BGD partner John McCauley recently discussed the rising importance of data breach litigation in a column for the Indiana Lawyer. In it, he stresses the importance of being prepared for cyber-attacks, quoting John Chambers, CEO of Cisco Systems Inc., “[t]here are two types of companies: those who have been hacked and those who don’t yet know they have been hacked.”
Cyber-attacks have increased threefold in the past two years and present a growing legal problem for companies of all sizes. Following is information regarding the three types of legal liabilities that arise from data breaches: regulatory, civil and criminal. Additional details are available in McCauley’s column on the Indiana Lawyer website.
Once an organization suspects that confidential information may have been compromised or acquired by an unauthorized person, there is a duty to investigate whether an actual breach has occurred. Although there are no federal requirements for reporting data-breaches, in Indiana, once a data breach is detected, the affected party must be notified as well as the attorney general. McCauley advises companies to familiarize themselves with notification laws in their state of residency to avoid penalties.

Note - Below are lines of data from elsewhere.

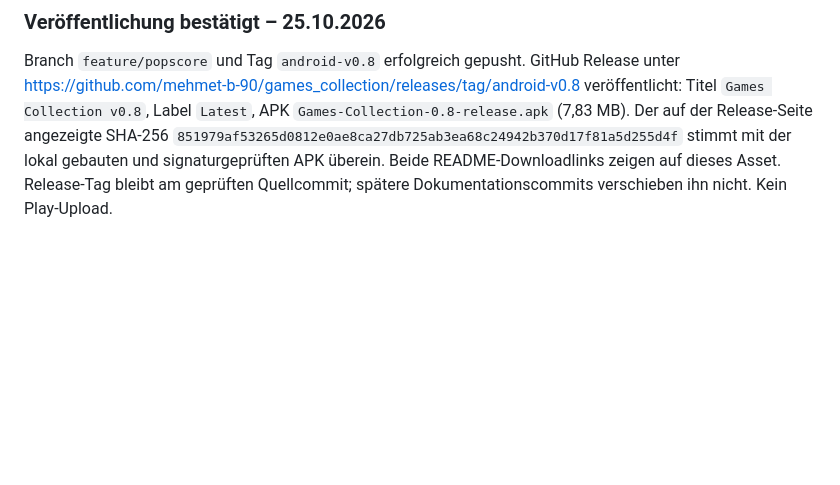
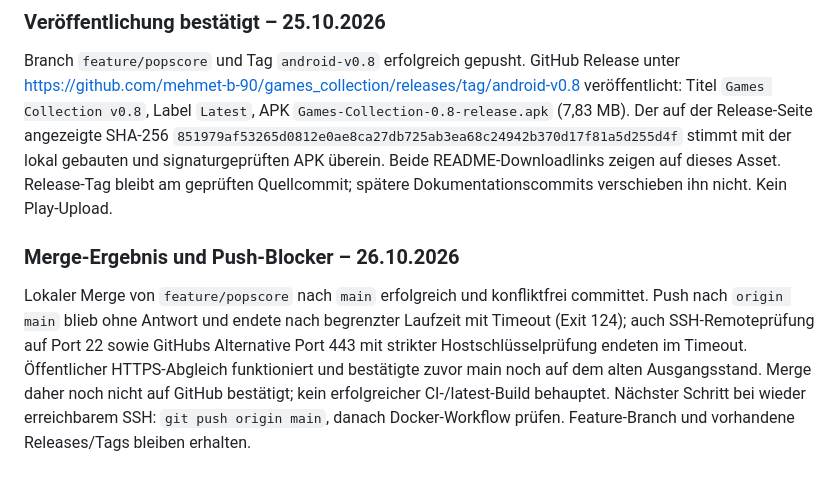
Before and after one commit to mehmet-b-90/games_collection, a Markdown page: PROJECT_CONTEXT.md, the part around the change. Drawn GitHub-style; blank space fills up the shorter version.

Commit message:
Document main merge and SSH push timeout

```diff
--- a/PROJECT_CONTEXT.md
+++ b/PROJECT_CONTEXT.md
@@ -319,3 +319,7 @@ Auf ausdrücklichen Folgeauftrag wird auch die vorbestehende Entfernung des Komm
 ### Veröffentlichung bestätigt – 25.10.2026
 
 Branch `feature/popscore` und Tag `android-v0.8` erfolgreich gepusht. GitHub Release unter https://github.com/mehmet-b-90/games_collection/releases/tag/android-v0.8 veröffentlicht: Titel `Games Collection v0.8`, Label `Latest`, APK `Games-Collection-0.8-release.apk` (7,83 MB). Der auf der Release-Seite angezeigte SHA-256 `851979af53265d0812e0ae8ca27db725ab3ea68c24942b370d17f81a5d255d4f` stimmt mit der lokal gebauten und signaturgeprüften APK überein. Beide README-Downloadlinks zeigen auf dieses Asset. Release-Tag bleibt am geprüften Quellcommit; spätere Dokumentationscommits verschieben ihn nicht. Kein Play-Upload.
+
+### Merge-Ergebnis und Push-Blocker – 26.10.2026
+
+Lokaler Merge von `feature/popscore` nach `main` erfolgreich und konfliktfrei committet. Push nach `origin main` blieb ohne Antwort und endete nach begrenzter Laufzeit mit Timeout (Exit 124); auch SSH-Remoteprüfung auf Port 22 sowie GitHubs Alternative Port 443 mit strikter Hostschlüsselprüfung endeten im Timeout. Öffentlicher HTTPS-Abgleich funktioniert und bestätigte zuvor main noch auf dem alten Ausgangsstand. Merge daher noch nicht auf GitHub bestätigt; kein erfolgreicher CI-/latest-Build behauptet. Nächster Schritt bei wieder erreichbarem SSH: `git push origin main`, danach Docker-Workflow prüfen. Feature-Branch und vorhandene Releases/Tags bleiben erhalten.
```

Civil liability concerns can arise quickly after a data breach. McCauley advises consulting counsel early in the process of dealing with a breach in order to ensure that an organization meets its obligations to identify, locate and preserve potentially relevant documents and electronically stored information; determine other potentially responsible parties; conduct a thorough investigation; and establish the protections of the attorney-client privilege. Legal counsel will also be able to assist in determining insurance coverage related to the incident.
Thus far, there have not been any criminal proceedings against organizations suffering data breaches. However, legal counsel can assist in working with the FBI, which often becomes involved based on their anti-cyberterrorism function. Individual wrongdoing by employees leading to breaches could also present legal challenges, and outside counsel can assist in helping a company conduct an internal investigation. McCauley advises that attorneys representing a company that has been a victim of a data breach should be prepared to answer inquiries, respond to subpoenas and otherwise facilitate cooperation regarding the investigation.
Overall, if a company acts swiftly and honestly, the damage from data breaches can be remedied.